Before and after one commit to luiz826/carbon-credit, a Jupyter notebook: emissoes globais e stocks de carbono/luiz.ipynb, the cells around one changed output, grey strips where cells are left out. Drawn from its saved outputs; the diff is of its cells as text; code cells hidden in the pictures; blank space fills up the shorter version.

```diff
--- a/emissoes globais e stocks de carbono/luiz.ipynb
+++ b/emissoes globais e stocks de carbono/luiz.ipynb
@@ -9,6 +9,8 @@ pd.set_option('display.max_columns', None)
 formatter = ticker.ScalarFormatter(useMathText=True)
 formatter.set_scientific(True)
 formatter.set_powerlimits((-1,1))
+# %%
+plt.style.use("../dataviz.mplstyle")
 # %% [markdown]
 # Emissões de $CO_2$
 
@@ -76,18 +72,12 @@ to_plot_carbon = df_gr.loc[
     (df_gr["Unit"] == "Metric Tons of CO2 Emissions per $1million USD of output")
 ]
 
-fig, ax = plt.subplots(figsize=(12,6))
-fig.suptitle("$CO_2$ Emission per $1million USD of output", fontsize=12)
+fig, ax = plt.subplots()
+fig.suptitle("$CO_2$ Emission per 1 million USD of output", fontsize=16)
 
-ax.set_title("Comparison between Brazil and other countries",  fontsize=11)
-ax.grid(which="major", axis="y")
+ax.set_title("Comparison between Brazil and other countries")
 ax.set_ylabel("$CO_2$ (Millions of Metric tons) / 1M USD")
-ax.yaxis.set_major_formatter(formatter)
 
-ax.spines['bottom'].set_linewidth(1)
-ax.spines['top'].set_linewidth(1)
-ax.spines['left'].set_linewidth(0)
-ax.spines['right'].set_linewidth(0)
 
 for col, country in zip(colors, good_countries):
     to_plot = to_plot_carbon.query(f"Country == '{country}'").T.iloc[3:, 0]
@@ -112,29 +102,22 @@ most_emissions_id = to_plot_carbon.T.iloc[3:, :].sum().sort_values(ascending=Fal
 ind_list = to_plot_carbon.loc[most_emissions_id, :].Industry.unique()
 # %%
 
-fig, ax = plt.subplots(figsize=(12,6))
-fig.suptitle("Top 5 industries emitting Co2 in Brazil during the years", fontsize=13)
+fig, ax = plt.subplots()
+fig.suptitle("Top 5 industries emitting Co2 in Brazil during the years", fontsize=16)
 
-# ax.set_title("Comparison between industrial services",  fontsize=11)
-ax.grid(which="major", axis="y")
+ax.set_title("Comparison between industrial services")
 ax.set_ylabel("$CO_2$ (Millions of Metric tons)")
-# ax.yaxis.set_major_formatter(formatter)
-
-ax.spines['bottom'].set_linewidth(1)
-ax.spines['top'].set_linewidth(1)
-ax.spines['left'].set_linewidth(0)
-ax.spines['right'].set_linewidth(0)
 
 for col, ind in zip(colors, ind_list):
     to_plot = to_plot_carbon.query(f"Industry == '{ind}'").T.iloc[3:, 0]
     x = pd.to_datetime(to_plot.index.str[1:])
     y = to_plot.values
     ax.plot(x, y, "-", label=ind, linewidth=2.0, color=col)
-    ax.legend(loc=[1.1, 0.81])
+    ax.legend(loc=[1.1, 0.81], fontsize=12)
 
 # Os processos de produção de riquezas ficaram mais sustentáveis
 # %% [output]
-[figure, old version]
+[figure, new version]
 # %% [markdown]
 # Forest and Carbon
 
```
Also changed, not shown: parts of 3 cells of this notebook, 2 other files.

Exercise goal: Across the entries, how many lines contain "yaxis"? Reply with the number only.

Completed exercise: 2